» **Source records**
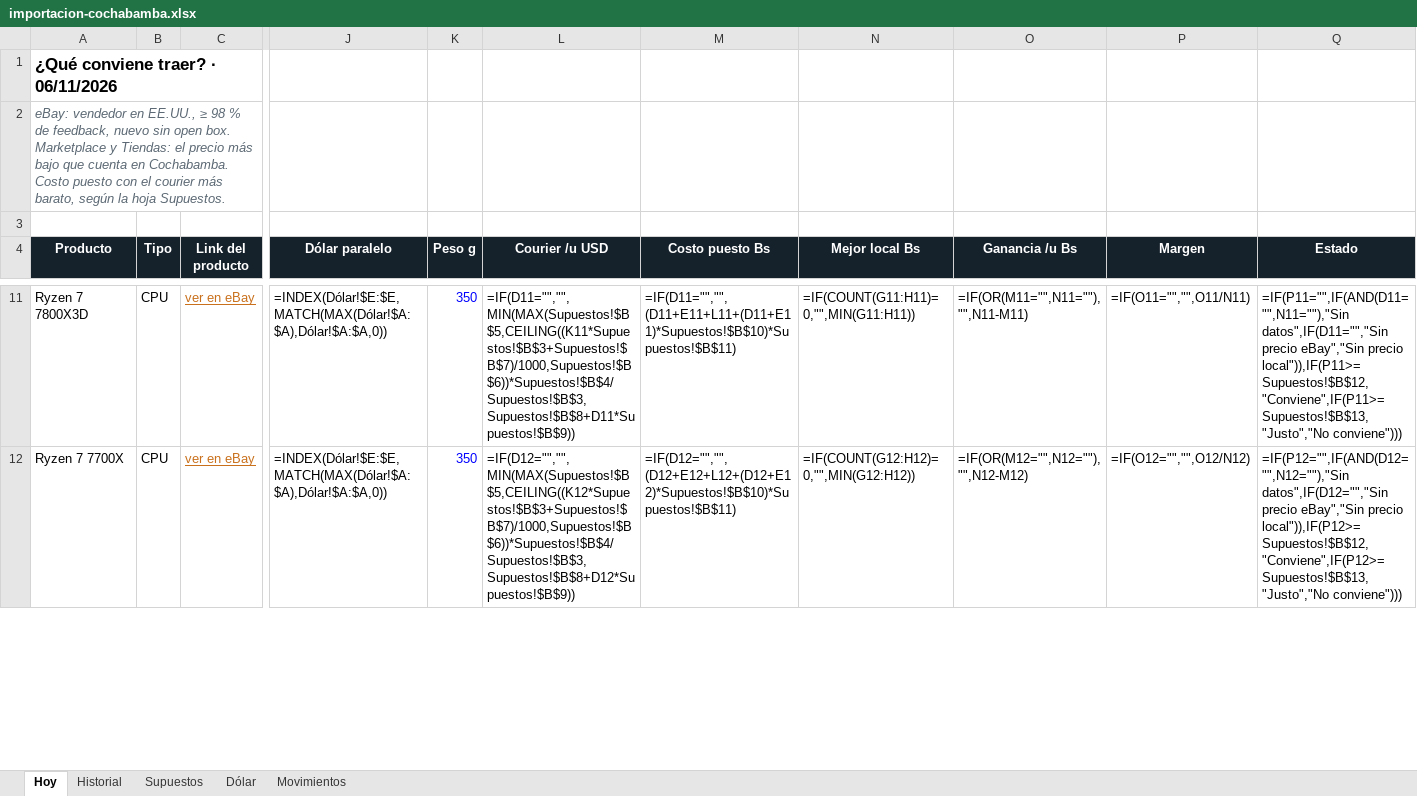
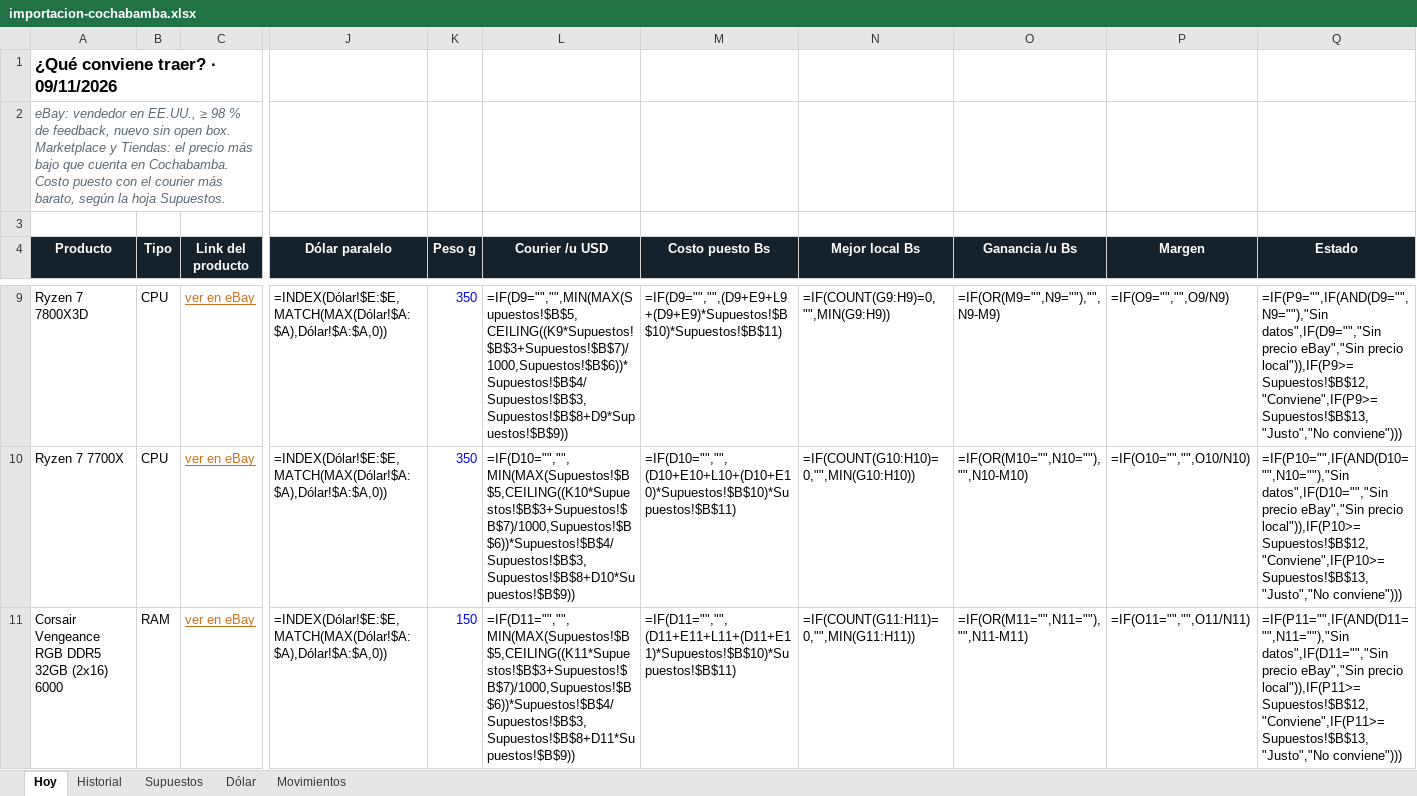
Before and after one commit to Santi491/Claude-, an Excel workbook: importacion-cochabamba.xlsx, sheet Hoy, drawn as a sheet; only a part is shown, gaps mark what is left out; values as stored, in another font and other column widths than the file's, no borders; formulas without a stored value are shown as written; conditional formats and table styles not drawn; addresses are those after the commit; rows hold the shown columns only; the diff covers the shown part only; the diff names each change by its address in the sheet, - before the commit and + after, or states it on an @@ line.

```diff
--- a/importacion-cochabamba.xlsx (sheet Hoy)
+++ b/importacion-cochabamba.xlsx (sheet Hoy)
-A1 (Producto): ¿Qué conviene traer? · 06/11/2026
+A1 (Producto): ¿Qué conviene traer? · 09/11/2026
-L9 (Courier /u USD): =IF(D11="","",MIN(MAX(Supuestos!$B$5,CEILING((K11*Supuestos!$B$3+Supuestos!$B$7)/1000,Supuestos!$B$6))*Supuestos!$B$4/Supuestos!$B$3,Supuestos!$B$8+D11*Supuestos!$B$9))
+L9 (Courier /u USD): =IF(D9="","",MIN(MAX(Supuestos!$B$5,CEILING((K9*Supuestos!$B$3+Supuestos!$B$7)/1000,Supuestos!$B$6))*Supuestos!$B$4/Supuestos!$B$3,Supuestos!$B$8+D9*Supuestos!$B$9))
-M9 (Costo puesto Bs): =IF(D11="","",(D11+E11+L11+(D11+E11)*Supuestos!$B$10)*Supuestos!$B$11)
+M9 (Costo puesto Bs): =IF(D9="","",(D9+E9+L9+(D9+E9)*Supuestos!$B$10)*Supuestos!$B$11)
-N9 (Mejor local Bs): =IF(COUNT(G11:H11)=0,"",MIN(G11:H11))
+N9 (Mejor local Bs): =IF(COUNT(G9:H9)=0,"",MIN(G9:H9))
-O9 (Ganancia /u Bs): =IF(OR(M11="",N11=""),"",N11-M11)
+O9 (Ganancia /u Bs): =IF(OR(M9="",N9=""),"",N9-M9)
-P9 (Margen): =IF(O11="","",O11/N11)
+P9 (Margen): =IF(O9="","",O9/N9)
-Q9 (Estado): =IF(P11="",IF(AND(D11="",N11=""),"Sin datos",IF(D11="","Sin precio eBay","Sin precio local")),IF(P11>=Supuestos!$B$12,"Conviene",IF(P11>=Supuestos!$B$13,"Justo","No conviene")))
+Q9 (Estado): =IF(P9="",IF(AND(D9="",N9=""),"Sin datos",IF(D9="","Sin precio eBay","Sin precio local")),IF(P9>=Supuestos!$B$12,"Conviene",IF(P9>=Supuestos!$B$13,"Justo","No conviene")))
-L10 (Courier /u USD): =IF(D12="","",MIN(MAX(Supuestos!$B$5,CEILING((K12*Supuestos!$B$3+Supuestos!$B$7)/1000,Supuestos!$B$6))*Supuestos!$B$4/Supuestos!$B$3,Supuestos!$B$8+D12*Supuestos!$B$9))
+L10 (Courier /u USD): =IF(D10="","",MIN(MAX(Supuestos!$B$5,CEILING((K10*Supuestos!$B$3+Supuestos!$B$7)/1000,Supuestos!$B$6))*Supuestos!$B$4/Supuestos!$B$3,Supuestos!$B$8+D10*Supuestos!$B$9))
-M10 (Costo puesto Bs): =IF(D12="","",(D12+E12+L12+(D12+E12)*Supuestos!$B$10)*Supuestos!$B$11)
+M10 (Costo puesto Bs): =IF(D10="","",(D10+E10+L10+(D10+E10)*Supuestos!$B$10)*Supuestos!$B$11)
-N10 (Mejor local Bs): =IF(COUNT(G12:H12)=0,"",MIN(G12:H12))
+N10 (Mejor local Bs): =IF(COUNT(G10:H10)=0,"",MIN(G10:H10))
-O10 (Ganancia /u Bs): =IF(OR(M12="",N12=""),"",N12-M12)
+O10 (Ganancia /u Bs): =IF(OR(M10="",N10=""),"",N10-M10)
-P10 (Margen): =IF(O12="","",O12/N12)
+P10 (Margen): =IF(O10="","",O10/N10)
-Q10 (Estado): =IF(P12="",IF(AND(D12="",N12=""),"Sin datos",IF(D12="","Sin precio eBay","Sin precio local")),IF(P12>=Supuestos!$B$12,"Conviene",IF(P12>=Supuestos!$B$13,"Justo","No conviene")))
+Q10 (Estado): =IF(P10="",IF(AND(D10="",N10=""),"Sin datos",IF(D10="","Sin precio eBay","Sin precio local")),IF(P10>=Supuestos!$B$12,"Conviene",IF(P10>=Supuestos!$B$13,"Justo","No conviene")))
+row 11: Corsair Vengeance RGB DDR5 32GB (2x16) 6000 | RAM | ver en eBay | =INDEX(Dólar!$E:$E,MATCH(MAX(Dólar!$A:$A),Dólar!$A:$A,0)) | 150 | =IF(D11="","",MIN(MAX(Supuestos!$B$5,CEILING((K11*Supuestos!$B$3+Supuestos!$B$7)/1000,Supuestos!$B$6))*Supuestos!$B$4/Supuestos!$B$3,Supuestos!$B$8+D11*Supuestos!$B$9)) | =IF(D11="","",(D11+E11+L11+(D11+E11)*Supuestos!$B$10)*Supuestos!$B$11) | =IF(COUNT(G11:H11)=0,"",MIN(G11:H11)) | =IF(OR(M11="",N11=""),"",N11-M11) | =IF(O11="","",O11/N11) | =IF(P11="",IF(AND(D11="",N11=""),"Sin datos",IF(D11="","Sin precio eBay","Sin precio local")),IF(P11>=Supuestos!$B$12,"Conviene",IF(P11>=Supuestos!$B$13,"Justo","No conviene")))
```
Also changed, not shown: 3 added rows, 4 removed rows and 39 edited cells elsewhere in this sheet, sheet Historial, sheet Movimientos, sheet Dólar, 24 other files.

» **Task requirements**
Copy out the whole listing exactly. Skip its pictures.

» **Worked solution**
Before and after one commit to Santi491/Claude-, an Excel workbook: importacion-cochabamba.xlsx, sheet Hoy, drawn as a sheet; only a part is shown, gaps mark what is left out; values as stored, in another font and other column widths than the file's, no borders; formulas without a stored value are shown as written; conditional formats and table styles not drawn; addresses are those after the commit; rows hold the shown columns only; the diff covers the shown part only; the diff names each change by its address in the sheet, - before the commit and + after, or states it on an @@ line.

```diff
--- a/importacion-cochabamba.xlsx (sheet Hoy)
+++ b/importacion-cochabamba.xlsx (sheet Hoy)
-A1 (Producto): ¿Qué conviene traer? · 06/11/2026
+A1 (Producto): ¿Qué conviene traer? · 09/11/2026
-L9 (Courier /u USD): =IF(D11="","",MIN(MAX(Supuestos!$B$5,CEILING((K11*Supuestos!$B$3+Supuestos!$B$7)/1000,Supuestos!$B$6))*Supuestos!$B$4/Supuestos!$B$3,Supuestos!$B$8+D11*Supuestos!$B$9))
+L9 (Courier /u USD): =IF(D9="","",MIN(MAX(Supuestos!$B$5,CEILING((K9*Supuestos!$B$3+Supuestos!$B$7)/1000,Supuestos!$B$6))*Supuestos!$B$4/Supuestos!$B$3,Supuestos!$B$8+D9*Supuestos!$B$9))
-M9 (Costo puesto Bs): =IF(D11="","",(D11+E11+L11+(D11+E11)*Supuestos!$B$10)*Supuestos!$B$11)
+M9 (Costo puesto Bs): =IF(D9="","",(D9+E9+L9+(D9+E9)*Supuestos!$B$10)*Supuestos!$B$11)
-N9 (Mejor local Bs): =IF(COUNT(G11:H11)=0,"",MIN(G11:H11))
+N9 (Mejor local Bs): =IF(COUNT(G9:H9)=0,"",MIN(G9:H9))
-O9 (Ganancia /u Bs): =IF(OR(M11="",N11=""),"",N11-M11)
+O9 (Ganancia /u Bs): =IF(OR(M9="",N9=""),"",N9-M9)
-P9 (Margen): =IF(O11="","",O11/N11)
+P9 (Margen): =IF(O9="","",O9/N9)
-Q9 (Estado): =IF(P11="",IF(AND(D11="",N11=""),"Sin datos",IF(D11="","Sin precio eBay","Sin precio local")),IF(P11>=Supuestos!$B$12,"Conviene",IF(P11>=Supuestos!$B$13,"Justo","No conviene")))
+Q9 (Estado): =IF(P9="",IF(AND(D9="",N9=""),"Sin datos",IF(D9="","Sin precio eBay","Sin precio local")),IF(P9>=Supuestos!$B$12,"Conviene",IF(P9>=Supuestos!$B$13,"Justo","No conviene")))
-L10 (Courier /u USD): =IF(D12="","",MIN(MAX(Supuestos!$B$5,CEILING((K12*Supuestos!$B$3+Supuestos!$B$7)/1000,Supuestos!$B$6))*Supuestos!$B$4/Supuestos!$B$3,Supuestos!$B$8+D12*Supuestos!$B$9))
+L10 (Courier /u USD): =IF(D10="","",MIN(MAX(Supuestos!$B$5,CEILING((K10*Supuestos!$B$3+Supuestos!$B$7)/1000,Supuestos!$B$6))*Supuestos!$B$4/Supuestos!$B$3,Supuestos!$B$8+D10*Supuestos!$B$9))
-M10 (Costo puesto Bs): =IF(D12="","",(D12+E12+L12+(D12+E12)*Supuestos!$B$10)*Supuestos!$B$11)
+M10 (Costo puesto Bs): =IF(D10="","",(D10+E10+L10+(D10+E10)*Supuestos!$B$10)*Supuestos!$B$11)
-N10 (Mejor local Bs): =IF(COUNT(G12:H12)=0,"",MIN(G12:H12))
+N10 (Mejor local Bs): =IF(COUNT(G10:H10)=0,"",MIN(G10:H10))
-O10 (Ganancia /u Bs): =IF(OR(M12="",N12=""),"",N12-M12)
+O10 (Ganancia /u Bs): =IF(OR(M10="",N10=""),"",N10-M10)
-P10 (Margen): =IF(O12="","",O12/N12)
+P10 (Margen): =IF(O10="","",O10/N10)
-Q10 (Estado): =IF(P12="",IF(AND(D12="",N12=""),"Sin datos",IF(D12="","Sin precio eBay","Sin precio local")),IF(P12>=Supuestos!$B$12,"Conviene",IF(P12>=Supuestos!$B$13,"Justo","No conviene")))
+Q10 (Estado): =IF(P10="",IF(AND(D10="",N10=""),"Sin datos",IF(D10="","Sin precio eBay","Sin precio local")),IF(P10>=Supuestos!$B$12,"Conviene",IF(P10>=Supuestos!$B$13,"Justo","No conviene")))
+row 11: Corsair Vengeance RGB DDR5 32GB (2x16) 6000 | RAM | ver en eBay | =INDEX(Dólar!$E:$E,MATCH(MAX(Dólar!$A:$A),Dólar!$A:$A,0)) | 150 | =IF(D11="","",MIN(MAX(Supuestos!$B$5,CEILING((K11*Supuestos!$B$3+Supuestos!$B$7)/1000,Supuestos!$B$6))*Supuestos!$B$4/Supuestos!$B$3,Supuestos!$B$8+D11*Supuestos!$B$9)) | =IF(D11="","",(D11+E11+L11+(D11+E11)*Supuestos!$B$10)*Supuestos!$B$11) | =IF(COUNT(G11:H11)=0,"",MIN(G11:H11)) | =IF(OR(M11="",N11=""),"",N11-M11) | =IF(O11="","",O11/N11) | =IF(P11="",IF(AND(D11="",N11=""),"Sin datos",IF(D11="","Sin precio eBay","Sin precio local")),IF(P11>=Supuestos!$B$12,"Conviene",IF(P11>=Supuestos!$B$13,"Justo","No conviene")))
```
Also changed, not shown: 3 added rows, 4 removed rows and 39 edited cells elsewhere in this sheet, sheet Historial, sheet Movimientos, sheet Dólar, 24 other files.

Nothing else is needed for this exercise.